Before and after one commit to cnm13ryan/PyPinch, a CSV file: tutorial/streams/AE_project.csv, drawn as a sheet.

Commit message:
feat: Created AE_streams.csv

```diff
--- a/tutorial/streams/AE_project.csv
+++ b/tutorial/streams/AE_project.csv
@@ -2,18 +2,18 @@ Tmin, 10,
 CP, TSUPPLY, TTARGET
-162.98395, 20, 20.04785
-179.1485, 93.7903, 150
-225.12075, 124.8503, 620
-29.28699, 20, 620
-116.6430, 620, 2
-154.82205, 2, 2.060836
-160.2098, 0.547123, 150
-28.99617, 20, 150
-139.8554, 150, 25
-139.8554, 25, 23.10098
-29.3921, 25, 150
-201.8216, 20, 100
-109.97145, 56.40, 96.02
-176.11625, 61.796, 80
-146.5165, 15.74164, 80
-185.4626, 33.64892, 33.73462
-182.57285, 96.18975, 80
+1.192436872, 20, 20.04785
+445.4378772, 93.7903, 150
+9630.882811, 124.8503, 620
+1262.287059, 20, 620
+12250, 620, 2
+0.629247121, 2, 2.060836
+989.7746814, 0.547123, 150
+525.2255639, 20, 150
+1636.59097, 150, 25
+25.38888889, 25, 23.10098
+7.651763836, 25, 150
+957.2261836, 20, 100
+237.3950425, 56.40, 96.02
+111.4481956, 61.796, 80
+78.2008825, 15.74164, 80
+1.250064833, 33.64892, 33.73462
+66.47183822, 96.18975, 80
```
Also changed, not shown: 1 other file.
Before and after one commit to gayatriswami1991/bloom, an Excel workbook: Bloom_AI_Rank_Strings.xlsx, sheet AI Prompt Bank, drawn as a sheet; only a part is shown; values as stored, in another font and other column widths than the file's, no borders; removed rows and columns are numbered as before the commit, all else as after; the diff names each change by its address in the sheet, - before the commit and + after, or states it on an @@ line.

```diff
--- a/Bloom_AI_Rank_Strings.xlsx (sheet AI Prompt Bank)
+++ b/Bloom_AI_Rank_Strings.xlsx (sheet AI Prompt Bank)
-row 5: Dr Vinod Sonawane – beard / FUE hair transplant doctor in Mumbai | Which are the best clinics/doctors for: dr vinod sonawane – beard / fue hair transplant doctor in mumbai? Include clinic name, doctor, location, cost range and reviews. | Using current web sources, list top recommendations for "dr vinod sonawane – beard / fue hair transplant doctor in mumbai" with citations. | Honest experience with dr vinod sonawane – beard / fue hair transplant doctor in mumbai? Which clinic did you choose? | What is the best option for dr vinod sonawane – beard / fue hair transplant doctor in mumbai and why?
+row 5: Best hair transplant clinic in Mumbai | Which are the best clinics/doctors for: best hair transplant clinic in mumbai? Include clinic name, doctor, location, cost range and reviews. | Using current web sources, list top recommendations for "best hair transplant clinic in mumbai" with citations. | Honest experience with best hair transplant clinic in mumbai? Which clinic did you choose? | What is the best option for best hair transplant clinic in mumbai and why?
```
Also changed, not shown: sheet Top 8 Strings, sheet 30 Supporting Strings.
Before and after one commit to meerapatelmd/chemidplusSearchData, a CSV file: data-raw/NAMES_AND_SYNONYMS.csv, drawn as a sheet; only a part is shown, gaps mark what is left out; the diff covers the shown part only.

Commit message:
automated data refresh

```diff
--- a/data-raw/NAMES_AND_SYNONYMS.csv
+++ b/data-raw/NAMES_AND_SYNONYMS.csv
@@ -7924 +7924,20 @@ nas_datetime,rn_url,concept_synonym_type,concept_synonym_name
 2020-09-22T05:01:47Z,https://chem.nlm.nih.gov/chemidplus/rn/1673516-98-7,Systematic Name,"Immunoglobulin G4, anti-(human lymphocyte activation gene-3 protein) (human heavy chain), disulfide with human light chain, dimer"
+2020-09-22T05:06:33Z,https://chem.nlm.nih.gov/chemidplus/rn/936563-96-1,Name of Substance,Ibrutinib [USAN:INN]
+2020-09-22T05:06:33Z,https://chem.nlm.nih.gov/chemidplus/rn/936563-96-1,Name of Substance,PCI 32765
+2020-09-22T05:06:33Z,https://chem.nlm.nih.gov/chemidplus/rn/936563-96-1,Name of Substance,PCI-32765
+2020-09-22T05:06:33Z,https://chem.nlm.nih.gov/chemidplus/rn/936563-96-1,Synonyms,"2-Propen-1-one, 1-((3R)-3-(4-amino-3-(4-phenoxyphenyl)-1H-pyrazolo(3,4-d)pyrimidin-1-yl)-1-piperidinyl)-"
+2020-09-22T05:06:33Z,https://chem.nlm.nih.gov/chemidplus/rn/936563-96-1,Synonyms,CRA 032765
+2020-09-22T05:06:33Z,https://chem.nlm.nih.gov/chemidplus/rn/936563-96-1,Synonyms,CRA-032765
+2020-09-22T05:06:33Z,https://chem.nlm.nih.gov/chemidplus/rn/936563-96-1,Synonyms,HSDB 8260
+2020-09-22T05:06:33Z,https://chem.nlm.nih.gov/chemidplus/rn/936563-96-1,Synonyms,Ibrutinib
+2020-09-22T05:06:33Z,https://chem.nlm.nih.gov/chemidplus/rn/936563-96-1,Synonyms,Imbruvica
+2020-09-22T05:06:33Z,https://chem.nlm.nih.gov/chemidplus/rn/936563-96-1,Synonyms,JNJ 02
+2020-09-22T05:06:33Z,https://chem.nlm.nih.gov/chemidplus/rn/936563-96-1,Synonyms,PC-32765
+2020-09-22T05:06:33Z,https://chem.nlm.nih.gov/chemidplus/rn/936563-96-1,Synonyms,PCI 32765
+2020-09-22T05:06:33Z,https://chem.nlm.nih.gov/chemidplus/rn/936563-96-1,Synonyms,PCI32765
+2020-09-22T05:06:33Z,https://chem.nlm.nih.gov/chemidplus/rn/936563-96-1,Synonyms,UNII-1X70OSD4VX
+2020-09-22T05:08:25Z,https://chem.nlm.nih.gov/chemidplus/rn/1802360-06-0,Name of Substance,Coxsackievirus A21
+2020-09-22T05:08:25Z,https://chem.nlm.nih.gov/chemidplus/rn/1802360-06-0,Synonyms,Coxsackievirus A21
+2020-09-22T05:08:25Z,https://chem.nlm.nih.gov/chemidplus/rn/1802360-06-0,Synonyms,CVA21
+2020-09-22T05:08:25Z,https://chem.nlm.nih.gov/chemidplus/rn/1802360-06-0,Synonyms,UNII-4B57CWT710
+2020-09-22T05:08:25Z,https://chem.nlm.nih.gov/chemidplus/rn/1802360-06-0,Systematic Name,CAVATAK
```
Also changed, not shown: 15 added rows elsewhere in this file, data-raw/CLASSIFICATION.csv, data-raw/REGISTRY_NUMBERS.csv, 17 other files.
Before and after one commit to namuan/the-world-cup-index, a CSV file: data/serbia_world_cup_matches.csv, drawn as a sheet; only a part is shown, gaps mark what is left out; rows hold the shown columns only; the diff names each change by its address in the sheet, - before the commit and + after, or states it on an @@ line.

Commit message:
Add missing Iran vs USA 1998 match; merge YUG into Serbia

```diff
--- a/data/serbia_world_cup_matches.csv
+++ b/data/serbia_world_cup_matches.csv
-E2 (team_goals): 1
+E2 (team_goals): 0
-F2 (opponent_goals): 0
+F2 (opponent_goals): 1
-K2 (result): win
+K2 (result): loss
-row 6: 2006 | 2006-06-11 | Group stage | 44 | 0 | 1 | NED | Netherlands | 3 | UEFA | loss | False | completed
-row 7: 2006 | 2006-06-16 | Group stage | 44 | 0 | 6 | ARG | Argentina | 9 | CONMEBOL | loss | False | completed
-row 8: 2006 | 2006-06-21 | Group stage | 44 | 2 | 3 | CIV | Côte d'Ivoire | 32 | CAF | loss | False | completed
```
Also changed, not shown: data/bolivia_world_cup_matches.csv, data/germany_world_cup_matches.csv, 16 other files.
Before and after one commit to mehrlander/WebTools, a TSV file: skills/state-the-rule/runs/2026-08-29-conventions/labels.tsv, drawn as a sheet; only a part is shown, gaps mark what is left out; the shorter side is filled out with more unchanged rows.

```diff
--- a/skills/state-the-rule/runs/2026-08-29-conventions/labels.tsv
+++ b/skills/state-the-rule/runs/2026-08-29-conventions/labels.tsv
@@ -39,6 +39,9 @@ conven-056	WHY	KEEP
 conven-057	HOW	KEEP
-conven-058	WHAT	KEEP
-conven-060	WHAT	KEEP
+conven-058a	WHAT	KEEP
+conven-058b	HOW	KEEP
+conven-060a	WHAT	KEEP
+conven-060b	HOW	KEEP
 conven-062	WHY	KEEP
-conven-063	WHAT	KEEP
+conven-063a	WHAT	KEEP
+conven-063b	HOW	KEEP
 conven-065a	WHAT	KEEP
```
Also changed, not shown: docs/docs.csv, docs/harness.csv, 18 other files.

• • • • • • •

• TASK OBJECTIVE:
I need each line from the listing where the word "data" occurs.

• SOLUTION TO THE EXERCISE:
Before and after one commit to meerapatelmd/chemidplusSearchData, a CSV file: data-raw/NAMES_AND_SYNONYMS.csv, drawn as a sheet; only a part is shown, gaps mark what is left out; the diff covers the shown part only.
automated data refresh
--- a/data-raw/NAMES_AND_SYNONYMS.csv
+++ b/data-raw/NAMES_AND_SYNONYMS.csv
Also changed, not shown: 15 added rows elsewhere in this file, data-raw/CLASSIFICATION.csv, data-raw/REGISTRY_NUMBERS.csv, 17 other files.
Before and after one commit to namuan/the-world-cup-index, a CSV file: data/serbia_world_cup_matches.csv, drawn as a sheet; only a part is shown, gaps mark what is left out; rows hold the shown columns only; the diff names each change by its address in the sheet, - before the commit and + after, or states it on an @@ line.
--- a/data/serbia_world_cup_matches.csv
+++ b/data/serbia_world_cup_matches.csv
Also changed, not shown: data/bolivia_world_cup_matches.csv, data/germany_world_cup_matches.csv, 16 other files.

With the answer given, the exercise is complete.